» Work item
Copy every entry word for word. Skip the pictures.

» Extracted records
=======
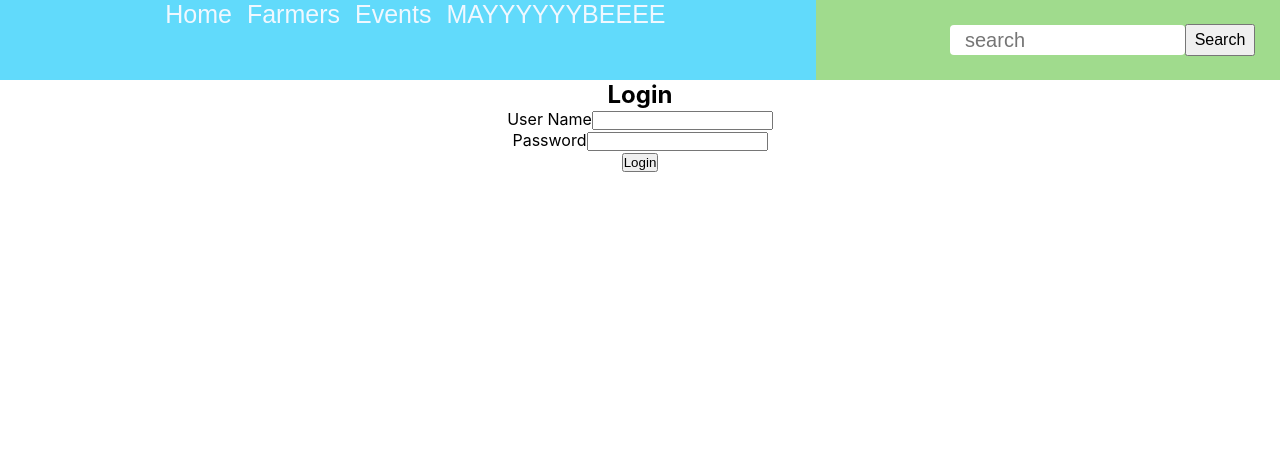
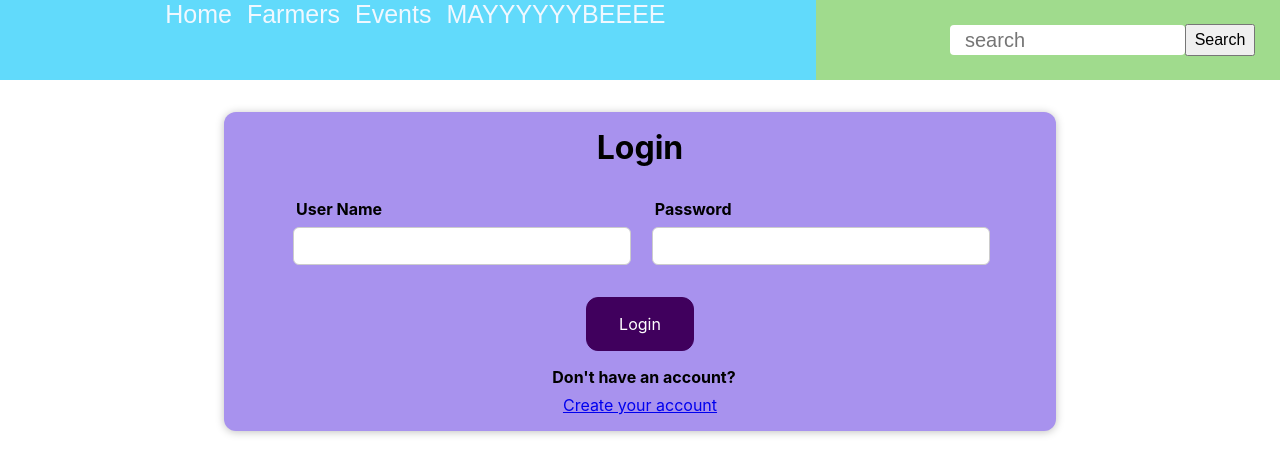
Before and after one commit to bethel-school-of-technology/team-gigasowers-frontend, a React (Create React App) app in the folder veggie-tender/: page /users/login in a window 1280 px wide. Shown: the top 474 px of the page. Built offline with nearby package versions, Linux system fonts and the light colour scheme.

Commit message:
Added Login Form response code mgmt and added styling

```diff
--- /dev/null
+++ b/veggie-tender/src/components/LoginForm.css
@@ -0,0 +1,76 @@
+
+  .login-shell {
+    background-color: #a892ee;
+    padding: 1rem;
+    margin: 2rem auto;
+    width: 50rem;
+    max-width: 95%;
+    border-radius: 12px;
+    text-align: center;
+    box-shadow: 0 1px 8px rgba(0, 0, 0, 0.25);
+  }
+
+
+.login__controls {
+    display: flex;
+    flex-wrap: wrap;
+    gap: 1rem;
+    margin-bottom: 1rem;
+    margin-left: 3rem;
+    margin-top: 2rem;
+    text-align: left;
+  }
+
+  .login__control label {
+    font-weight: bold;
+    margin-bottom: 0.5rem;
+    margin-left: 0.5rem;
+    display: block;
+  }
+
+  .login__control input {
+    font: inherit;
+    padding: .5rem;
+    border-radius: 6px;
+    border: 1px solid #ccc;
+    width: 20rem;
+    max-width: 100%;
+    text-align: left;
+    margin-left: 0.3rem;
+  }
+
+  .login__actions {
+    text-align: center;
+  }
+
+
+
+  .login-shell button {
+    font: inherit;
+    cursor: pointer;
+    padding: 1rem 2rem;
+    border: 1px solid #40005d;
+    background-color: #40005d;
+    color: white;
+    border-radius: 12px;
+    /* margin-right: 1rem; */
+    margin-top: 1rem;
+    margin-bottom: 1rem;
+  }
+
+  .login-shell button:hover,
+  .login-shell button:active {
+    background-color: #510674;
+    border-color: #510674;
+  }
+
+  .login-shell button.alternative {
+    color: #220131;
+    border-color: transparent;
+    background-color: transparent;
+  }
+
+  .login-shell button.alternative:hover,
+  .login-shell button.alternative:active {
+    background-color: #ddb3f8;
+  }
--- a/veggie-tender/src/components/LoginForm.js
+++ b/veggie-tender/src/components/LoginForm.js
@@ -1,20 +1,41 @@
 
 import React, { useState } from 'react';
 import axios from "axios";
-
-//import './LoginForm.css';
-
-
+import { Link, useHistory } from 'react-router-dom';
+import ErrorMessage from '../services/ErrorMessage';
+import './LoginForm.css';
 
 
 
 const LoginForm = () => {
 
+    let history = useHistory();  //Used to track page route history
+
     //set state for entered credentials
     const [enteredUserName, setUserName] = useState('');
     const [enteredPassword, setPassword] = useState('');
+    const [showError, setShowError] = useState(false);
+    const [errCode, setErrorCode] = useState('');
 
 
+    //Error Code Handler
+    const errorCodeHandler = (errMsg) => {
+        setShowError(true);
+
+        let errNumb = errMsg.match(/\d/g).join("");  //extracts the error code out of the error msg
+        switch (errNumb) {
+            case '403':
+                setErrorCode('403');
+                break;
+            case '404':
+                //console.log("case 404 hit");
+                setErrorCode('404');
+                break;
+            default:
+                setErrorCode('400');
+        }
+
+    };
 
 
     //handlers for each input field on the form
@@ -34,18 +55,26 @@ const LoginForm = () => {
             userName: enteredUserName,
             userPass: enteredPassword
         };
-        console.log(`Login userName from Form: ${loginData.userName}`);
-        console.log(`Login password from Form: ${loginData.userPass}`);
+
 
         //post to login in API to get user
         axios.post('http://localhost:5000/api/users/login', {
             loginData
         })
             .then(function (response) {
-            console.log(response);
+                console.log(response.status);
+                if (response.status >= 200 && response.status < 300) {
+                    console.log("redirecting push to home page");
+                    history.push('/', { userName: response.data.userName });
+                } else {
+                    setShowError = true;
+                    setErrorCode = response.status;
+                    console.log(`error response received: ${response.status} `);
+                }
+
             })
             .catch(function (error) {
-            console.log(error);
+                errorCodeHandler(error.message);
             });
 
 
@@ -55,21 +84,28 @@ const LoginForm = () => {
 
     return (
         <form onSubmit={submitHandler}>
-            <div className=''>
-                <h2>Login</h2>
-                <div className=''>
+            <div className='login-shell'>
+                <div >
+                    <h1>Login</h1>
+                    <div className='login__controls'>
+                        <div className='login__control'>
                             <label>User Name</label>
                             <input type='text' value={enteredUserName} onChange={usernameChangeHandler} />
                         </div>
-
-                <div className=''>
+                        <div className='login__control'>
                             <label>Password</label>
-                    <input type='text' value={enteredPassword} onChange={passwordChangeHandler} />
+                            <input type='password' value={enteredPassword} onChange={passwordChangeHandler} />
                         </div>
                     </div>
-
-            <div className="">
+                </div>
+                <div className="login__actions">
                     <button type='submit'>Login</button>
+                    {showError ? <ErrorMessage errorCode={errCode} /> : null}
+                </div>
+                <div className='login__control'>
+                    <label>Don't have an account?</label>
+                    <Link to="/users/register">Create your account</Link>
+                </div>
             </div>
         </form>
     )
--- a/veggie-tender/src/pages/UserReg.js
+++ b/veggie-tender/src/pages/UserReg.js
@@ -1,9 +1,10 @@
 import React from 'react'
+import UserRegisterForm from '../components/UserRegisterForm';
 
 export default function UserReg() {
     return (
         <div>
-
+            <UserRegisterForm />
         </div>
     )
 }
--- /dev/null
+++ b/veggie-tender/src/services/ErrorMessage.css
@@ -0,0 +1,4 @@
+.errMsg {
+    color: red;
+    font-size: large;
+}
--- /dev/null
+++ b/veggie-tender/src/services/ErrorMessage.js
@@ -0,0 +1,17 @@
+import React from 'react'
+import './ErrorMessage.css';
+
+const ErrorMessage = (props) => {
+
+    switch (props.errorCode) {
+        case '403':
+            return <div className="errMsg">User account deleted or forbidden; please talk to your administrator</div>
+        case '404':
+            return <div className="errMsg">Invalid User Name or Password</div>
+        default:
+            return <div className="errMsg">Error, please try again.</div>
+    }
+
+}
+
+export default ErrorMessage;
```
Lines whose indentation alone changed are shown as unchanged.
=======
» Written reply
Before and after one commit to bethel-school-of-technology/team-gigasowers-frontend, a React (Create React App) app in the folder veggie-tender/: page /users/login in a window 1280 px wide. Shown: the top 474 px of the page. Built offline with nearby package versions, Linux system fonts and the light colour scheme.

Commit message:
Added Login Form response code mgmt and added styling

```diff
--- /dev/null
+++ b/veggie-tender/src/components/LoginForm.css
@@ -0,0 +1,76 @@
+
+  .login-shell {
+    background-color: #a892ee;
+    padding: 1rem;
+    margin: 2rem auto;
+    width: 50rem;
+    max-width: 95%;
+    border-radius: 12px;
+    text-align: center;
+    box-shadow: 0 1px 8px rgba(0, 0, 0, 0.25);
+  }
+
+
+.login__controls {
+    display: flex;
+    flex-wrap: wrap;
+    gap: 1rem;
+    margin-bottom: 1rem;
+    margin-left: 3rem;
+    margin-top: 2rem;
+    text-align: left;
+  }
+
+  .login__control label {
+    font-weight: bold;
+    margin-bottom: 0.5rem;
+    margin-left: 0.5rem;
+    display: block;
+  }
+
+  .login__control input {
+    font: inherit;
+    padding: .5rem;
+    border-radius: 6px;
+    border: 1px solid #ccc;
+    width: 20rem;
+    max-width: 100%;
+    text-align: left;
+    margin-left: 0.3rem;
+  }
+
+  .login__actions {
+    text-align: center;
+  }
+
+
+
+  .login-shell button {
+    font: inherit;
+    cursor: pointer;
+    padding: 1rem 2rem;
+    border: 1px solid #40005d;
+    background-color: #40005d;
+    color: white;
+    border-radius: 12px;
+    /* margin-right: 1rem; */
+    margin-top: 1rem;
+    margin-bottom: 1rem;
+  }
+
+  .login-shell button:hover,
+  .login-shell button:active {
+    background-color: #510674;
+    border-color: #510674;
+  }
+
+  .login-shell button.alternative {
+    color: #220131;
+    border-color: transparent;
+    background-color: transparent;
+  }
+
+  .login-shell button.alternative:hover,
+  .login-shell button.alternative:active {
+    background-color: #ddb3f8;
+  }
--- a/veggie-tender/src/components/LoginForm.js
+++ b/veggie-tender/src/components/LoginForm.js
@@ -1,20 +1,41 @@
 
 import React, { useState } from 'react';
 import axios from "axios";
-
-//import './LoginForm.css';
-
-
+import { Link, useHistory } from 'react-router-dom';
+import ErrorMessage from '../services/ErrorMessage';
+import './LoginForm.css';
 
 
 
 const LoginForm = () => {
 
+    let history = useHistory();  //Used to track page route history
+
     //set state for entered credentials
     const [enteredUserName, setUserName] = useState('');
     const [enteredPassword, setPassword] = useState('');
+    const [showError, setShowError] = useState(false);
+    const [errCode, setErrorCode] = useState('');
 
 
+    //Error Code Handler
+    const errorCodeHandler = (errMsg) => {
+        setShowError(true);
+
+        let errNumb = errMsg.match(/\d/g).join("");  //extracts the error code out of the error msg
+        switch (errNumb) {
+            case '403':
+                setErrorCode('403');
+                break;
+            case '404':
+                //console.log("case 404 hit");
+                setErrorCode('404');
+                break;
+            default:
+                setErrorCode('400');
+        }
+
+    };
 
 
     //handlers for each input field on the form
@@ -34,18 +55,26 @@ const LoginForm = () => {
             userName: enteredUserName,
             userPass: enteredPassword
         };
-        console.log(`Login userName from Form: ${loginData.userName}`);
-        console.log(`Login password from Form: ${loginData.userPass}`);
+
 
         //post to login in API to get user
         axios.post('http://localhost:5000/api/users/login', {
             loginData
         })
             .then(function (response) {
-            console.log(response);
+                console.log(response.status);
+                if (response.status >= 200 && response.status < 300) {
+                    console.log("redirecting push to home page");
+                    history.push('/', { userName: response.data.userName });
+                } else {
+                    setShowError = true;
+                    setErrorCode = response.status;
+                    console.log(`error response received: ${response.status} `);
+                }
+
             })
             .catch(function (error) {
-            console.log(error);
+                errorCodeHandler(error.message);
             });
 
 
@@ -55,21 +84,28 @@ const LoginForm = () => {
 
     return (
         <form onSubmit={submitHandler}>
-            <div className=''>
-                <h2>Login</h2>
-                <div className=''>
+            <div className='login-shell'>
+                <div >
+                    <h1>Login</h1>
+                    <div className='login__controls'>
+                        <div className='login__control'>
                             <label>User Name</label>
                             <input type='text' value={enteredUserName} onChange={usernameChangeHandler} />
                         </div>
-
-                <div className=''>
+                        <div className='login__control'>
                             <label>Password</label>
-                    <input type='text' value={enteredPassword} onChange={passwordChangeHandler} />
+                            <input type='password' value={enteredPassword} onChange={passwordChangeHandler} />
                         </div>
                     </div>
-
-            <div className="">
+                </div>
+                <div className="login__actions">
                     <button type='submit'>Login</button>
+                    {showError ? <ErrorMessage errorCode={errCode} /> : null}
+                </div>
+                <div className='login__control'>
+                    <label>Don't have an account?</label>
+                    <Link to="/users/register">Create your account</Link>
+                </div>
             </div>
         </form>
     )
--- a/veggie-tender/src/pages/UserReg.js
+++ b/veggie-tender/src/pages/UserReg.js
@@ -1,9 +1,10 @@
 import React from 'react'
+import UserRegisterForm from '../components/UserRegisterForm';
 
 export default function UserReg() {
     return (
         <div>
-
+            <UserRegisterForm />
         </div>
     )
 }
--- /dev/null
+++ b/veggie-tender/src/services/ErrorMessage.css
@@ -0,0 +1,4 @@
+.errMsg {
+    color: red;
+    font-size: large;
+}
--- /dev/null
+++ b/veggie-tender/src/services/ErrorMessage.js
@@ -0,0 +1,17 @@
+import React from 'react'
+import './ErrorMessage.css';
+
+const ErrorMessage = (props) => {
+
+    switch (props.errorCode) {
+        case '403':
+            return <div className="errMsg">User account deleted or forbidden; please talk to your administrator</div>
+        case '404':
+            return <div className="errMsg">Invalid User Name or Password</div>
+        default:
+            return <div className="errMsg">Error, please try again.</div>
+    }
+
+}
+
+export default ErrorMessage;
```
Lines whose indentation alone changed are shown as unchanged.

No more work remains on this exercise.